Zell, M. (2006). "The movement of the landless rural workers: issues of development in Brazil. Journal of Comparative Social Welfare"
(Currently being reviewed for publication)
Abstract: Development and modernization are thought to go hand in hand. The World Bank and the International Monetary Fund have compelled nations to ‘modernize and develop’ through free enterprise capitalism, increased economic growth and GDP, inclusion in global markets, privatization of national assets, and cuts in social spending. However, even when countries achieve some level of economic prosperity and development, the majority of their people lag behind, particularly in Latin America, Africa, and Asia. Drawing on Sen’s social choice theory, this paper examines the alternative development model proposed by the Movement of the Brazilian Rural Landless Workers (MST). Two aspects of the MST alternative approach to development are examined: collective production and education.
Zell, M. (2006). “Child Welfare Workers: Who They Are and How They View the Child Welfare System.” Child Welfare, 85 (1)
Abstract: This article examines the characteristics of child welfare caseworkers, their views of the child welfare system, their clients, their agency of employment, and child welfare policies, and whether these views vary according to caseworkers’ characteristics. Quantitative and qualitative methods were used to analyze in-depth interviews conducted with caseworkers in New York and Chicago. The major themes that emerged from the analysis indicate caseworkers believed that the child welfare system lacks the resources to appropriately serve clients, and often establishes goals that cannot be attained by the biological parents. Caseworkers held negative views of the biological parents and, although most described their organizations as well equipped, almost as many reported that their organization lacks technical, administrative, and personnel resources. Caseworkers’ views of child welfare policies emphasized the need for reforming the system and reevaluating funding priorities.
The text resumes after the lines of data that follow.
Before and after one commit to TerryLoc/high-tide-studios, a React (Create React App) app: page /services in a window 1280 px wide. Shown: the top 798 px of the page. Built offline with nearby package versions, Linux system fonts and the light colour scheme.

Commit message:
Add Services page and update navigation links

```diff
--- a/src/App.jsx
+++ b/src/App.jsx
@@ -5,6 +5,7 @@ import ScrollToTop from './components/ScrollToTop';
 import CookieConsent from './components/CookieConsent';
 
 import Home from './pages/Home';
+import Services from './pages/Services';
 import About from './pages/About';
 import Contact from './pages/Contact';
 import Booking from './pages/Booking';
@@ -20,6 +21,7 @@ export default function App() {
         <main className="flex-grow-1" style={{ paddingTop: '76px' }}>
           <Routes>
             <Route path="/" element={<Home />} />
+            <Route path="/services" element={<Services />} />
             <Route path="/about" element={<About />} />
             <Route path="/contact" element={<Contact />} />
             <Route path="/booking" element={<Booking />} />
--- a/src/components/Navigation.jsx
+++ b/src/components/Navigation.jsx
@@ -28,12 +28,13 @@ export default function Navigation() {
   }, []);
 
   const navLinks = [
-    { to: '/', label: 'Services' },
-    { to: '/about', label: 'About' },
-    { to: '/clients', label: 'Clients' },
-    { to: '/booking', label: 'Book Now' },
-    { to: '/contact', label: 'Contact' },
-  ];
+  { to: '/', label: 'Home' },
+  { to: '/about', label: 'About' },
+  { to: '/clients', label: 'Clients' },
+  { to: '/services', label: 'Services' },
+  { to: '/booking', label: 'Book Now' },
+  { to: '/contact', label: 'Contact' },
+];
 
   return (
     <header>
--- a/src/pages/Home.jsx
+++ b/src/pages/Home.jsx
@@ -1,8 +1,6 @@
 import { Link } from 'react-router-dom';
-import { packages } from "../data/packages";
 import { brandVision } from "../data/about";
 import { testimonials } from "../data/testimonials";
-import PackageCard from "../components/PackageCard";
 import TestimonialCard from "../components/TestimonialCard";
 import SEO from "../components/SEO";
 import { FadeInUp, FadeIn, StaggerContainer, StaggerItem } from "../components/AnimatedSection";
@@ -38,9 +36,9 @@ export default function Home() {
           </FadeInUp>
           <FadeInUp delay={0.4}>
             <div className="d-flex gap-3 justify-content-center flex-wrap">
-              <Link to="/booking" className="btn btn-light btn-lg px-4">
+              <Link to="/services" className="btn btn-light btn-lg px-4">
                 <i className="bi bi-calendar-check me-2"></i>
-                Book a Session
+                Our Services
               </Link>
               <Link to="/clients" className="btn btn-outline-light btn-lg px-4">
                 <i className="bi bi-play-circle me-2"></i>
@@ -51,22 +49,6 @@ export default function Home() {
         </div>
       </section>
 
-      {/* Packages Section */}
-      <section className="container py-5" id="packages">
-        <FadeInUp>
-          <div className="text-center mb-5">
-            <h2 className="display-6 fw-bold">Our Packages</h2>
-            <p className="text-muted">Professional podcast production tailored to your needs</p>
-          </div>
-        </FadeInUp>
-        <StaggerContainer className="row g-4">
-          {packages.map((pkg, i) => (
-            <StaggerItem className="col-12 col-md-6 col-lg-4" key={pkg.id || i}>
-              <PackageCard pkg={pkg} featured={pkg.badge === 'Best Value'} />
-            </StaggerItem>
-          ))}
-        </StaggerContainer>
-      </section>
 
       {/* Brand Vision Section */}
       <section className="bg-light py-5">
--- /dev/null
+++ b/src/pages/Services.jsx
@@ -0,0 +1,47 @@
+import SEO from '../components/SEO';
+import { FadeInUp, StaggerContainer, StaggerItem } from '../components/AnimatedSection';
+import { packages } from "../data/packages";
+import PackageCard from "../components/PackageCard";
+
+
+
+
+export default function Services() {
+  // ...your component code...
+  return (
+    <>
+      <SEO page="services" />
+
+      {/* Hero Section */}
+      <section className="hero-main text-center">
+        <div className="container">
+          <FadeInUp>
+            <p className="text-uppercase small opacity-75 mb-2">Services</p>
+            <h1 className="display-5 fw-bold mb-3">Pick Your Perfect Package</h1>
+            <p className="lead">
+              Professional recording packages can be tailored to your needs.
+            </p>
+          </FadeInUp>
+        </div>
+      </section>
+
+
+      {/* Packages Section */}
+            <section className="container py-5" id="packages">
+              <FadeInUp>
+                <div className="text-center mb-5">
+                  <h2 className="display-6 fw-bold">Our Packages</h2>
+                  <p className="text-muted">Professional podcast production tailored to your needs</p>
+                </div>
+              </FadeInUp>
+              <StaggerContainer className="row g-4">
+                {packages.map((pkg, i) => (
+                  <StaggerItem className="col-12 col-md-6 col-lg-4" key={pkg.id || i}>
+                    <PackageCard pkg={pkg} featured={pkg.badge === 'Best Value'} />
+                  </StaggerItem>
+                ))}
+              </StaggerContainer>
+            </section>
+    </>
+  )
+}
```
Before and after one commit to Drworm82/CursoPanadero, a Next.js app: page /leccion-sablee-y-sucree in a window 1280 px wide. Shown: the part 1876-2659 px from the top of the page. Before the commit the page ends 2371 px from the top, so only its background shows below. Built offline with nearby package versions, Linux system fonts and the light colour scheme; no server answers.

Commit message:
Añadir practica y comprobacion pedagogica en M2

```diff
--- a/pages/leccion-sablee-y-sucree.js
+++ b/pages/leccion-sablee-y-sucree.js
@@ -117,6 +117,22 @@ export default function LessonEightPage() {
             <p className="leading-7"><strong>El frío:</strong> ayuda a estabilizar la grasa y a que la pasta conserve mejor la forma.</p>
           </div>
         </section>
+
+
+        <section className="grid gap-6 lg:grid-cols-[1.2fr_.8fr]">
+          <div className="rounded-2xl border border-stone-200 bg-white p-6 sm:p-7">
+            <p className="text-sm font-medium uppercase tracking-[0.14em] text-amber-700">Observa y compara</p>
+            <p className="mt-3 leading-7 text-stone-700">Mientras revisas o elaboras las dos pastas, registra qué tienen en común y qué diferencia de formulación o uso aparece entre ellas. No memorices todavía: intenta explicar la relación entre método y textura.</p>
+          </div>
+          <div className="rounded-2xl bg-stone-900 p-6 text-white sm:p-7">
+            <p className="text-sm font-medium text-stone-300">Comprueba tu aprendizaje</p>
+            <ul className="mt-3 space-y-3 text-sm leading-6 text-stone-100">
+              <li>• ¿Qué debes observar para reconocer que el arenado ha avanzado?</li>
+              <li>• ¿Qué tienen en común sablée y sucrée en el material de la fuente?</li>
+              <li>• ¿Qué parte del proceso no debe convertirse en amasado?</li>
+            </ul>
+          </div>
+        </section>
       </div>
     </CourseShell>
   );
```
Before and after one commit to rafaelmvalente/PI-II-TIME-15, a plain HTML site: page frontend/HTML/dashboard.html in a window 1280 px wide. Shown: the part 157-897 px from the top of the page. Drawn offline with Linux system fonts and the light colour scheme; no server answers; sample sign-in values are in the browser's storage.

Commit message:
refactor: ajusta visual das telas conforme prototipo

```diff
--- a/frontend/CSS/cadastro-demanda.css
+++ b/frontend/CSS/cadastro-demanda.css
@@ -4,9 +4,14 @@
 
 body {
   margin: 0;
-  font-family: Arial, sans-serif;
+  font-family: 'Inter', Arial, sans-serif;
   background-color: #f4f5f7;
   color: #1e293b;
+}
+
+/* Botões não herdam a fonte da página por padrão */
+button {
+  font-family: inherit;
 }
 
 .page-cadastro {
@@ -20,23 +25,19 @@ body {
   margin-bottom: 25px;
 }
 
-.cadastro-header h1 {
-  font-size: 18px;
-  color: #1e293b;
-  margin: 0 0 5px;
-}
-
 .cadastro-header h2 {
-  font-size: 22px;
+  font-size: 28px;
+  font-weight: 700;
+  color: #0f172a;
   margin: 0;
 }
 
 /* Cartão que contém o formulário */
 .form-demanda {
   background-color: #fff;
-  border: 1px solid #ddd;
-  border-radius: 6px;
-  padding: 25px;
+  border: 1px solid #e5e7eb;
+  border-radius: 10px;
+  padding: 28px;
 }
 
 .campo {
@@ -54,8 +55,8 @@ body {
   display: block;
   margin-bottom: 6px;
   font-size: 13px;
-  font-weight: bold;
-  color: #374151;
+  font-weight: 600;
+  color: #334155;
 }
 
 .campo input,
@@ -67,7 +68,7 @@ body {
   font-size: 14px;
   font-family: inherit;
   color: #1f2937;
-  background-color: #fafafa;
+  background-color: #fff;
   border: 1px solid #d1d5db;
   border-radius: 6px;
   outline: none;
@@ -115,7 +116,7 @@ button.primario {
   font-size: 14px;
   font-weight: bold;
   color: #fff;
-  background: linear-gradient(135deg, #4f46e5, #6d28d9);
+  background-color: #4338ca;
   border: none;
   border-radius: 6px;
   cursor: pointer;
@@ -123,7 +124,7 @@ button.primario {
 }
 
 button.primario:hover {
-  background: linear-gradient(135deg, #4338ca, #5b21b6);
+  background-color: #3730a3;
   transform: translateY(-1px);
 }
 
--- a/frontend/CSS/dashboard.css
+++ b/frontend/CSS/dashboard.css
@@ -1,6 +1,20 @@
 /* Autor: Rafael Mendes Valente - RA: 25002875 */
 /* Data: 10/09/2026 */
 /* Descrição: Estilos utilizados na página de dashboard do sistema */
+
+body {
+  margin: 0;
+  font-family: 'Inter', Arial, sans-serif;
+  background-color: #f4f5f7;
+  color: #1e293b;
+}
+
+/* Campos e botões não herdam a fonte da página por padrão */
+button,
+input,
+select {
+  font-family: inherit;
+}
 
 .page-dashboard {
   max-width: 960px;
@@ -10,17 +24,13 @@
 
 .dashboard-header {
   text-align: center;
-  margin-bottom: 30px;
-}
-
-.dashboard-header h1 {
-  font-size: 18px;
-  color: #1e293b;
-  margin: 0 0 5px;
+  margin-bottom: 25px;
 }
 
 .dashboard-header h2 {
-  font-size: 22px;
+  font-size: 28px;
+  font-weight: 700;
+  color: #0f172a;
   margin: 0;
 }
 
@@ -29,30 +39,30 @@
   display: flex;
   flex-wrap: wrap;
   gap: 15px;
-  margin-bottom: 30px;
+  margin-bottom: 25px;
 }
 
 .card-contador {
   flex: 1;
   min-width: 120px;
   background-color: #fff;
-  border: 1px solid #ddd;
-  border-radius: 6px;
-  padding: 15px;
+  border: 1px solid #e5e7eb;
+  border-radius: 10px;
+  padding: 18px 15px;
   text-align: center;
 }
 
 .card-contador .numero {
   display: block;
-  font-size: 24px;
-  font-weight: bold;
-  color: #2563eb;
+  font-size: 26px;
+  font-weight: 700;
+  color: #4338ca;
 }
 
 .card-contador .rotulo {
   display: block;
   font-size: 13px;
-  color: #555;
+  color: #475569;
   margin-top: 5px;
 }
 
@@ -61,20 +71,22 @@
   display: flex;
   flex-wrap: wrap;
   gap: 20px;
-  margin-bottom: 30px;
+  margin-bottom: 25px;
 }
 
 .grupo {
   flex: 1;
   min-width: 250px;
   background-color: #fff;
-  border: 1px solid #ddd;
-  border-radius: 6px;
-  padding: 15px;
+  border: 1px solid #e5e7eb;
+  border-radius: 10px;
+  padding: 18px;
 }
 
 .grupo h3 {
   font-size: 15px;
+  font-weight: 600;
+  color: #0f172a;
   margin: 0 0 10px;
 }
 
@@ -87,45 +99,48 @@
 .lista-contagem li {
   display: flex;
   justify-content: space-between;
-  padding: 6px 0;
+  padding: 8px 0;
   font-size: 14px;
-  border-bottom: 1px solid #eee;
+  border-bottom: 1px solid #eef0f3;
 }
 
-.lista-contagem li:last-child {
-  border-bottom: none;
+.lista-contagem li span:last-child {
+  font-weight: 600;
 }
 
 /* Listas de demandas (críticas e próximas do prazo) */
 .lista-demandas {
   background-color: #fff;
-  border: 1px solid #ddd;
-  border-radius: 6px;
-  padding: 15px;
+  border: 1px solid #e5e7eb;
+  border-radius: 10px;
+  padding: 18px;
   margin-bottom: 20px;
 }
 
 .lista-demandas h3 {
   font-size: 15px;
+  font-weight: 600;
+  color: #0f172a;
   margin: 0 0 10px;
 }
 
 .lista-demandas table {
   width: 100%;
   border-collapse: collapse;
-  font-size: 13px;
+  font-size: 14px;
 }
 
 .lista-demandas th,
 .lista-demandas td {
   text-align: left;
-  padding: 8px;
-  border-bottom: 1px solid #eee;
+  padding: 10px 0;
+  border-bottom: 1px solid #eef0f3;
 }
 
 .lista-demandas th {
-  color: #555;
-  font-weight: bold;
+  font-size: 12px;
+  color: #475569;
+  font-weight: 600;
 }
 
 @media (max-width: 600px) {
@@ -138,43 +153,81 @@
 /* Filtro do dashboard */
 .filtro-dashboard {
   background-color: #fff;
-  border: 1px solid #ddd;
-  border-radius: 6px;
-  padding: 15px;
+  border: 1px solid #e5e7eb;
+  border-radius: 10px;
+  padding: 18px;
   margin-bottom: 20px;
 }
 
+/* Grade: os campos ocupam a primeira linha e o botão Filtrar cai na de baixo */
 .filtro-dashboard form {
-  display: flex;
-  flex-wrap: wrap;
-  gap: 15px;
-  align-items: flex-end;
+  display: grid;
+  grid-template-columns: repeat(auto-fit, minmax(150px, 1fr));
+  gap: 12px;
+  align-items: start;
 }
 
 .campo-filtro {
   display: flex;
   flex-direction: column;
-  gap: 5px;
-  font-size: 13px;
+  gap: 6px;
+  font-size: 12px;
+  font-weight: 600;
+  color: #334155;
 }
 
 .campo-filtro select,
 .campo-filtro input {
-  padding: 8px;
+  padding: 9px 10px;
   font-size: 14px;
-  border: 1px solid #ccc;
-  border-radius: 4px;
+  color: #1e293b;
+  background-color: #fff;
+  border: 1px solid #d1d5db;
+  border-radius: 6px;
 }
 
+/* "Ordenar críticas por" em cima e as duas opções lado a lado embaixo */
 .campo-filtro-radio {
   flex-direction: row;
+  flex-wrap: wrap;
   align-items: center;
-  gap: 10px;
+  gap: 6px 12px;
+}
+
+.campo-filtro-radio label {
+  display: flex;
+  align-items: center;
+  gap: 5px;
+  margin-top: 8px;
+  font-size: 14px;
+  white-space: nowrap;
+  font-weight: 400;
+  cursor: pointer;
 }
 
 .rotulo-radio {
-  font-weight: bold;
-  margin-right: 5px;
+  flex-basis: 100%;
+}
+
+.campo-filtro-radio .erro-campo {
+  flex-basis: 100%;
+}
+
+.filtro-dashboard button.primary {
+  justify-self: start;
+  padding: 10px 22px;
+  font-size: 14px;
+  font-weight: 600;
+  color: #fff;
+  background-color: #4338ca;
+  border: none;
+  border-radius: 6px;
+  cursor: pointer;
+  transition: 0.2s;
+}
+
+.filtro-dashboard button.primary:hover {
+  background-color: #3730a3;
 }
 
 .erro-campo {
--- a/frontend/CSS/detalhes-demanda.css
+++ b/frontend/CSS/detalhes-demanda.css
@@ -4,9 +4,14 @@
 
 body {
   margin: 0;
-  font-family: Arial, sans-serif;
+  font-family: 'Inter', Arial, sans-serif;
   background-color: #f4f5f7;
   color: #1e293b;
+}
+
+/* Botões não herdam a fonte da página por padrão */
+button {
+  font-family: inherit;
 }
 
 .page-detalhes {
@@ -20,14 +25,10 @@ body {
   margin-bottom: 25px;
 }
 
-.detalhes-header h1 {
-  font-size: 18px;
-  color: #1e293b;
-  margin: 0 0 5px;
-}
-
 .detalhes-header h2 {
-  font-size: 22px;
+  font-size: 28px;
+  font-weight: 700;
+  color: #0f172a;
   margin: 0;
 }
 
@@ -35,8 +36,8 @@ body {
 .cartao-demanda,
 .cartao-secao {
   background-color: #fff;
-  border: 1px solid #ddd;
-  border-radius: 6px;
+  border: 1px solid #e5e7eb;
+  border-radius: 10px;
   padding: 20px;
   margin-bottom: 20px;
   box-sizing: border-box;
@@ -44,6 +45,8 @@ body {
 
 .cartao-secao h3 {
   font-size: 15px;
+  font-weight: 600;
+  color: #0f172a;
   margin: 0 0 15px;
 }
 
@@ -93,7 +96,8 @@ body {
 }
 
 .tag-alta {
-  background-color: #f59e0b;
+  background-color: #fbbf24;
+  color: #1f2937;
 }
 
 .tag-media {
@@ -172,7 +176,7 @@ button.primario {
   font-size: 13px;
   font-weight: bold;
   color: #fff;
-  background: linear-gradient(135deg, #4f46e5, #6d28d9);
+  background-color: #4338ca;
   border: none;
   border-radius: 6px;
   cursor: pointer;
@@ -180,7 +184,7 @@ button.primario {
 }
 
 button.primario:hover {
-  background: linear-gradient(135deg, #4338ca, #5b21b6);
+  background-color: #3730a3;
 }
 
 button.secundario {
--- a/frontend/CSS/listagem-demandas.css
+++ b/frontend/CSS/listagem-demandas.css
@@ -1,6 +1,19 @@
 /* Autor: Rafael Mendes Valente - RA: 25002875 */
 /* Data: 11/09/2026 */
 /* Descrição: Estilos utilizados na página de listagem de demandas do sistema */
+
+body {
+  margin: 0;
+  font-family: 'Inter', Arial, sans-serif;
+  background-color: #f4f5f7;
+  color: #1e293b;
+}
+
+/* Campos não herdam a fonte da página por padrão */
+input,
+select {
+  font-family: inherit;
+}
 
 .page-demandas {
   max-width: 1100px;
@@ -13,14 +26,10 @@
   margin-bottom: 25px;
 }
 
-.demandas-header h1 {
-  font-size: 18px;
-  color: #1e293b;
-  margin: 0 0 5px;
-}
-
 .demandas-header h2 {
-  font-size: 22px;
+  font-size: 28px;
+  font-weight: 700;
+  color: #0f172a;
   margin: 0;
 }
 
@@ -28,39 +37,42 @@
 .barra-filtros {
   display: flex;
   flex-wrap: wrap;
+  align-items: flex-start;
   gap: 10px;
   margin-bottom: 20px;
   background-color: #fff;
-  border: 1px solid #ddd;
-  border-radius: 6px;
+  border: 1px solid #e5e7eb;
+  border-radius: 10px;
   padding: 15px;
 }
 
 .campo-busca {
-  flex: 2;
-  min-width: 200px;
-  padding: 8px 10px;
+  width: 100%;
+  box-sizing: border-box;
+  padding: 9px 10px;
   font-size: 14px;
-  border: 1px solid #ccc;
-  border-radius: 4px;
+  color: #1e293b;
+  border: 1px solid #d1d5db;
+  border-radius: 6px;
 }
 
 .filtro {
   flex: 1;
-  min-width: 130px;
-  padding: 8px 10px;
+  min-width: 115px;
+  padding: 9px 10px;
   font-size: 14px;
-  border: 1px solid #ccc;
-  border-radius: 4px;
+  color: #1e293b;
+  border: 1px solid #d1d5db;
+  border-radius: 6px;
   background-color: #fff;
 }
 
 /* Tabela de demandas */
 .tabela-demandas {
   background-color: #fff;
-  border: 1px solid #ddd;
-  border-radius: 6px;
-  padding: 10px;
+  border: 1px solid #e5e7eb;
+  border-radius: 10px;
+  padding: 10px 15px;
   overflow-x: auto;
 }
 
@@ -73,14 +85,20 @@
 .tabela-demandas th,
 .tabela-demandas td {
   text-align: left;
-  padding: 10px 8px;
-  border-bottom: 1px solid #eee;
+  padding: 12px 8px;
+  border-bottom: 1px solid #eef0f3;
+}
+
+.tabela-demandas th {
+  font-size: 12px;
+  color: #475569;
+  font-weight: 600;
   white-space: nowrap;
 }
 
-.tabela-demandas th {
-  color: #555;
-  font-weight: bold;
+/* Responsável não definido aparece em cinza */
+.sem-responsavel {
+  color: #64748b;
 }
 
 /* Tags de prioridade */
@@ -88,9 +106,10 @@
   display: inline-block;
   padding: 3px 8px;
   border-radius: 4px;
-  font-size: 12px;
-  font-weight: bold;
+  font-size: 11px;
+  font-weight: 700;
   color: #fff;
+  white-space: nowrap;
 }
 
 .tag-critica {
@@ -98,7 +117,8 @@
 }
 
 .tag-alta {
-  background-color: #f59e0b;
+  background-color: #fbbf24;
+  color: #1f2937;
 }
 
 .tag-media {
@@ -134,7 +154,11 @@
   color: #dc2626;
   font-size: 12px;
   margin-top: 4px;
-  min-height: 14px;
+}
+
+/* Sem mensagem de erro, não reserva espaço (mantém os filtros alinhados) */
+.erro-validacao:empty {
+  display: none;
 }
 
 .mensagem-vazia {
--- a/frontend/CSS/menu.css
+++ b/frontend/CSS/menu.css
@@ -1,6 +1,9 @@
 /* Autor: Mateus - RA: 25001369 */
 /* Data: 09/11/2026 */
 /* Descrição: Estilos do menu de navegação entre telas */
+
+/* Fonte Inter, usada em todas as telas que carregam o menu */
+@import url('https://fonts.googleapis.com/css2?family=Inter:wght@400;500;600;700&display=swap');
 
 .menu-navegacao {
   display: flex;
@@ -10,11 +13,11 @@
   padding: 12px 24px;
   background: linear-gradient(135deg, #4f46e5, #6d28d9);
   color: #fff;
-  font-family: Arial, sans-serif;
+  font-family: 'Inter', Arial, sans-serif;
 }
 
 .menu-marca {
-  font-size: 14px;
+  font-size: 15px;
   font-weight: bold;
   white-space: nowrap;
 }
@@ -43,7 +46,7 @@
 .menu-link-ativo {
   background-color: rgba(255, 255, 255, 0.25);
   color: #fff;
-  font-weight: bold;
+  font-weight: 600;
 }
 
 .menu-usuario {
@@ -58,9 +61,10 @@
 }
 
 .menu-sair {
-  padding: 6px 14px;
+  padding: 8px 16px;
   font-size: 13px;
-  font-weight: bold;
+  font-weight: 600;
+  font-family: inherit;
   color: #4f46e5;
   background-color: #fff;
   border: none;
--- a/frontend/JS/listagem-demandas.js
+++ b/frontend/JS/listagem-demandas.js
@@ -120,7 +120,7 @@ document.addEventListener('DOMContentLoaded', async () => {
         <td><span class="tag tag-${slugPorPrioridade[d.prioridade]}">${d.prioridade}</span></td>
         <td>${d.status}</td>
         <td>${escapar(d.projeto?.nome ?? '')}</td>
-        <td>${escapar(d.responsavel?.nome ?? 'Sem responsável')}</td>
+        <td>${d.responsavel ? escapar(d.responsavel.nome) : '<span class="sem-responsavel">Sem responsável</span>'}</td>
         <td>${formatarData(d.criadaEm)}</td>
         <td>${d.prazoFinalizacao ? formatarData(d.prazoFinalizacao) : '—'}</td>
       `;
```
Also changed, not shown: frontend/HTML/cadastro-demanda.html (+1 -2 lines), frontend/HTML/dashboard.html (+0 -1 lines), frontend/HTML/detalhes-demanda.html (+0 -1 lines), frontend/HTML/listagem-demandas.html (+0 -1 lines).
Zell, M. (2004). What is an International Curriculum? Governors State University’s International Colloquium Occasional Papers: University Park, IL
Abstract: During the last 20 years, institutions of higher education have been pushed to “adapt” to the increased demands of economic and political globalization. Higher education institutions have a responsibility to prepare students to understand world affairs and to work effectively in increasingly multicultural environments in the U.S. and abroad. This paper focuses on curriculum internationalization and discusses essential elements that can support this process at Governors State University. Suggestions and recommendations are made throughout the paper. An integrated, across the campus approach was favored. To illustrate the process, this paper provides examples of the internationalization process carried out in various universities in the U.S. A framework was suggested incorporating desirable student outcomes, curricular, and co-curricular activities.